▶ **ASSIGNED TASK**
All of the entries, apart from their pictures, are to be copied verbatim.

- - - -

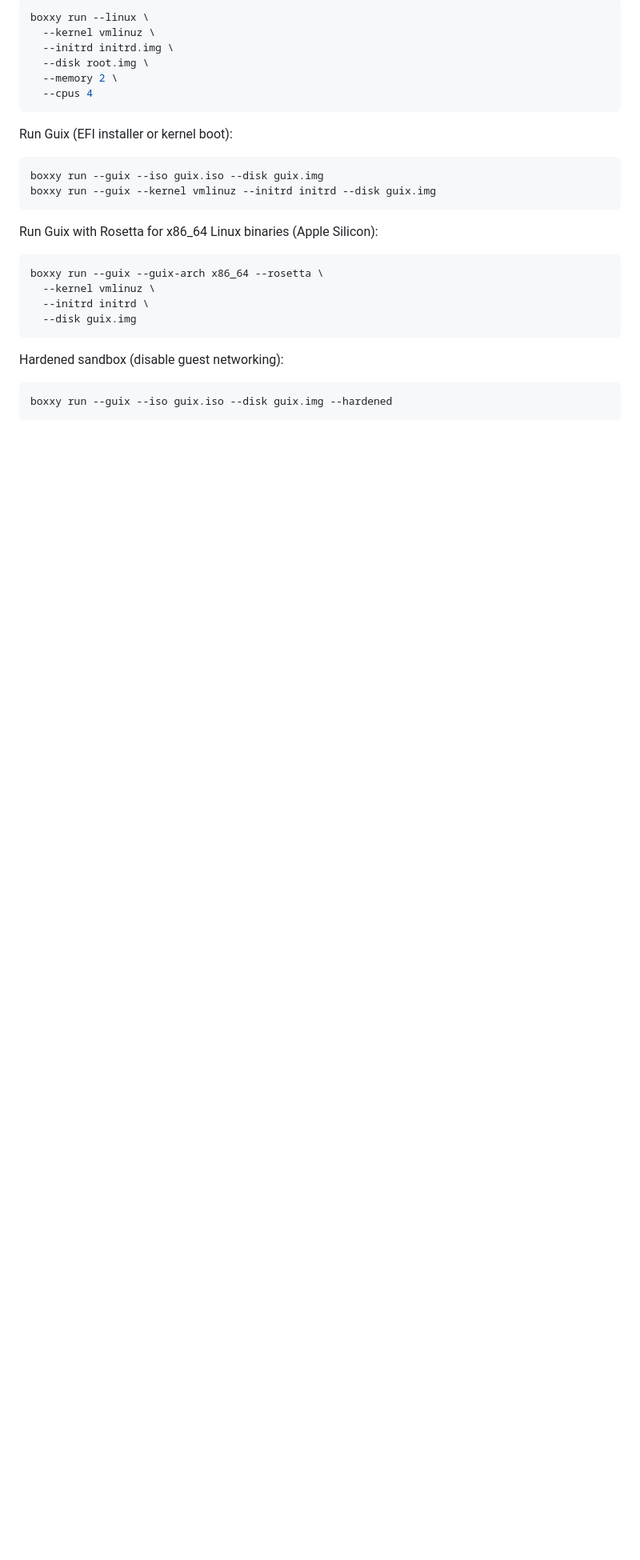
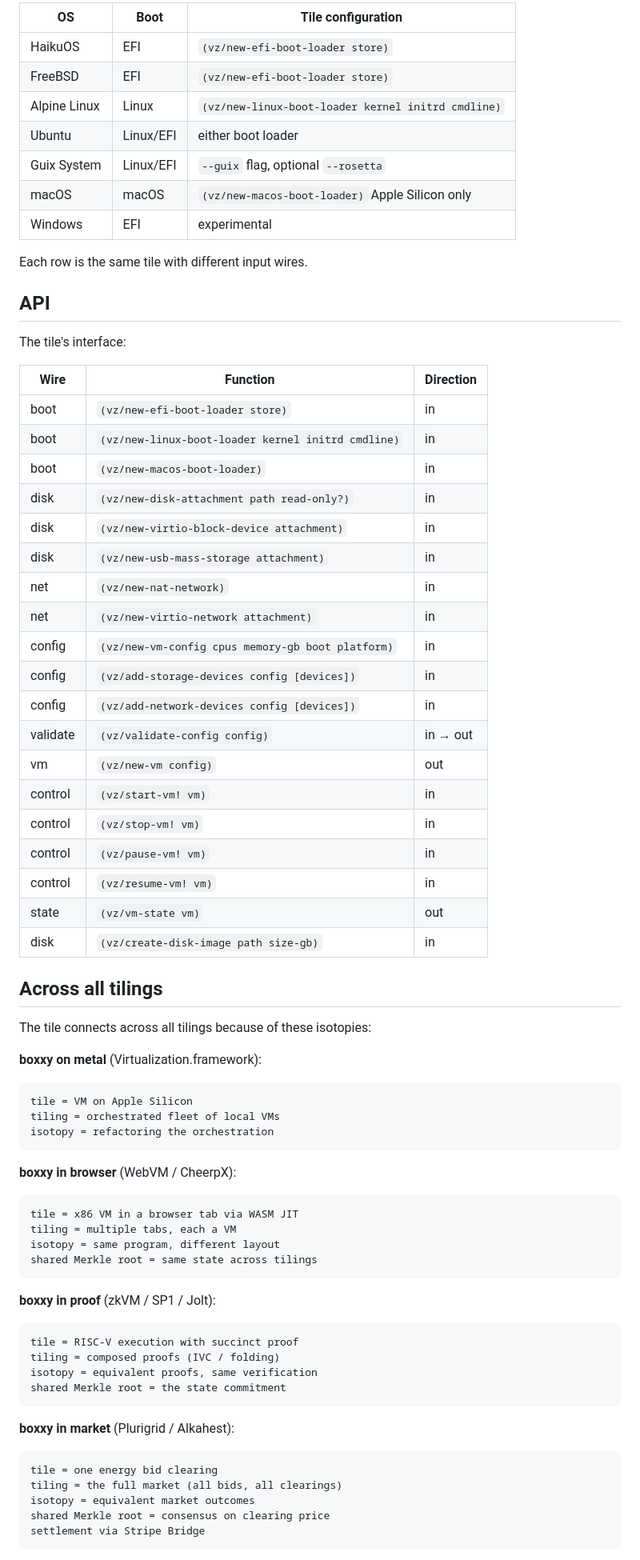
Before and after one commit to bmorphism/boxxy, a Markdown page: README.md, the part around one of its changes. Shown at 80% size. Drawn GitHub-style; blank space fills up the shorter version.

````diff
--- a/README.md
+++ b/README.md
@@ -50,32 +184,75 @@ Run Linux (direct kernel):
 
-```bash
-boxxy run --linux \
-  --kernel vmlinuz \
-  --initrd initrd.img \
-  --disk root.img \
-  --memory 2 \
-  --cpus 4
+| OS | Boot | Tile configuration |
+|----|------|--------------------|
+| HaikuOS | EFI | `(vz/new-efi-boot-loader store)` |
+| FreeBSD | EFI | `(vz/new-efi-boot-loader store)` |
+| Alpine Linux | Linux | `(vz/new-linux-boot-loader kernel initrd cmdline)` |
+| Ubuntu | Linux/EFI | either boot loader |
+| Guix System | Linux/EFI | `--guix` flag, optional `--rosetta` |
+| macOS | macOS | `(vz/new-macos-boot-loader)` Apple Silicon only |
+| Windows | EFI | experimental |
+
+Each row is the same tile with different input wires.
+
+## API
+
+The tile's interface:
+
+| Wire | Function | Direction |
+|------|----------|-----------|
+| boot | `(vz/new-efi-boot-loader store)` | in |
+| boot | `(vz/new-linux-boot-loader kernel initrd cmdline)` | in |
+| boot | `(vz/new-macos-boot-loader)` | in |
+| disk | `(vz/new-disk-attachment path read-only?)` | in |
+| disk | `(vz/new-virtio-block-device attachment)` | in |
+| disk | `(vz/new-usb-mass-storage attachment)` | in |
+| net | `(vz/new-nat-network)` | in |
+| net | `(vz/new-virtio-network attachment)` | in |
+| config | `(vz/new-vm-config cpus memory-gb boot platform)` | in |
+| config | `(vz/add-storage-devices config [devices])` | in |
+| config | `(vz/add-network-devices config [devices])` | in |
+| validate | `(vz/validate-config config)` | in → out |
+| vm | `(vz/new-vm config)` | out |
+| control | `(vz/start-vm! vm)` | in |
+| control | `(vz/stop-vm! vm)` | in |
+| control | `(vz/pause-vm! vm)` | in |
+| control | `(vz/resume-vm! vm)` | in |
+| state | `(vz/vm-state vm)` | out |
+| disk | `(vz/create-disk-image path size-gb)` | in |
+
+## Across all tilings
+
+The tile connects across all tilings because of these isotopies:
+
+**boxxy on metal** (Virtualization.framework):
+```
+tile = VM on Apple Silicon
+tiling = orchestrated fleet of local VMs
+isotopy = refactoring the orchestration
 ```
 
-Run Guix (EFI installer or kernel boot):
-
-```bash
-boxxy run --guix --iso guix.iso --disk guix.img
-boxxy run --guix --kernel vmlinuz --initrd initrd --disk guix.img
+**boxxy in browser** (WebVM / CheerpX):
+```
+tile = x86 VM in a browser tab via WASM JIT
+tiling = multiple tabs, each a VM
+isotopy = same program, different layout
+shared Merkle root = same state across tilings
 ```
 
-Run Guix with Rosetta for x86_64 Linux binaries (Apple Silicon):
-
-```bash
-boxxy run --guix --guix-arch x86_64 --rosetta \
-  --kernel vmlinuz \
-  --initrd initrd \
-  --disk guix.img
+**boxxy in proof** (zkVM / SP1 / Jolt):
+```
+tile = RISC-V execution with succinct proof
+tiling = composed proofs (IVC / folding)
+isotopy = equivalent proofs, same verification
+shared Merkle root = the state commitment
 ```
 
-Hardened sandbox (disable guest networking):
-
-```bash
-boxxy run --guix --iso guix.iso --disk guix.img --hardened
+**boxxy in market** (Plurigrid / Alkahest):
+```
+tile = one energy bid clearing
+tiling = the full market (all bids, all clearings)
+isotopy = equivalent market outcomes
+shared Merkle root = consensus on clearing price
+settlement via Stripe Bridge
 ```
 
````
Also changed, not shown: other parts of README.md (+195 -168 lines).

- - - -

▶ **EXERCISE RESULT**
Before and after one commit to bmorphism/boxxy, a Markdown page: README.md, the part around one of its changes. Shown at 80% size. Drawn GitHub-style; blank space fills up the shorter version.

````diff
--- a/README.md
+++ b/README.md
@@ -50,32 +184,75 @@ Run Linux (direct kernel):
 
-```bash
-boxxy run --linux \
-  --kernel vmlinuz \
-  --initrd initrd.img \
-  --disk root.img \
-  --memory 2 \
-  --cpus 4
+| OS | Boot | Tile configuration |
+|----|------|--------------------|
+| HaikuOS | EFI | `(vz/new-efi-boot-loader store)` |
+| FreeBSD | EFI | `(vz/new-efi-boot-loader store)` |
+| Alpine Linux | Linux | `(vz/new-linux-boot-loader kernel initrd cmdline)` |
+| Ubuntu | Linux/EFI | either boot loader |
+| Guix System | Linux/EFI | `--guix` flag, optional `--rosetta` |
+| macOS | macOS | `(vz/new-macos-boot-loader)` Apple Silicon only |
+| Windows | EFI | experimental |
+
+Each row is the same tile with different input wires.
+
+## API
+
+The tile's interface:
+
+| Wire | Function | Direction |
+|------|----------|-----------|
+| boot | `(vz/new-efi-boot-loader store)` | in |
+| boot | `(vz/new-linux-boot-loader kernel initrd cmdline)` | in |
+| boot | `(vz/new-macos-boot-loader)` | in |
+| disk | `(vz/new-disk-attachment path read-only?)` | in |
+| disk | `(vz/new-virtio-block-device attachment)` | in |
+| disk | `(vz/new-usb-mass-storage attachment)` | in |
+| net | `(vz/new-nat-network)` | in |
+| net | `(vz/new-virtio-network attachment)` | in |
+| config | `(vz/new-vm-config cpus memory-gb boot platform)` | in |
+| config | `(vz/add-storage-devices config [devices])` | in |
+| config | `(vz/add-network-devices config [devices])` | in |
+| validate | `(vz/validate-config config)` | in → out |
+| vm | `(vz/new-vm config)` | out |
+| control | `(vz/start-vm! vm)` | in |
+| control | `(vz/stop-vm! vm)` | in |
+| control | `(vz/pause-vm! vm)` | in |
+| control | `(vz/resume-vm! vm)` | in |
+| state | `(vz/vm-state vm)` | out |
+| disk | `(vz/create-disk-image path size-gb)` | in |
+
+## Across all tilings
+
+The tile connects across all tilings because of these isotopies:
+
+**boxxy on metal** (Virtualization.framework):
+```
+tile = VM on Apple Silicon
+tiling = orchestrated fleet of local VMs
+isotopy = refactoring the orchestration
 ```
 
-Run Guix (EFI installer or kernel boot):
-
-```bash
-boxxy run --guix --iso guix.iso --disk guix.img
-boxxy run --guix --kernel vmlinuz --initrd initrd --disk guix.img
+**boxxy in browser** (WebVM / CheerpX):
+```
+tile = x86 VM in a browser tab via WASM JIT
+tiling = multiple tabs, each a VM
+isotopy = same program, different layout
+shared Merkle root = same state across tilings
 ```
 
-Run Guix with Rosetta for x86_64 Linux binaries (Apple Silicon):
-
-```bash
-boxxy run --guix --guix-arch x86_64 --rosetta \
-  --kernel vmlinuz \
-  --initrd initrd \
-  --disk guix.img
+**boxxy in proof** (zkVM / SP1 / Jolt):
+```
+tile = RISC-V execution with succinct proof
+tiling = composed proofs (IVC / folding)
+isotopy = equivalent proofs, same verification
+shared Merkle root = the state commitment
 ```
 
-Hardened sandbox (disable guest networking):
-
-```bash
-boxxy run --guix --iso guix.iso --disk guix.img --hardened
+**boxxy in market** (Plurigrid / Alkahest):
+```
+tile = one energy bid clearing
+tiling = the full market (all bids, all clearings)
+isotopy = equivalent market outcomes
+shared Merkle root = consensus on clearing price
+settlement via Stripe Bridge
 ```
 
````
Also changed, not shown: other parts of README.md (+195 -168 lines).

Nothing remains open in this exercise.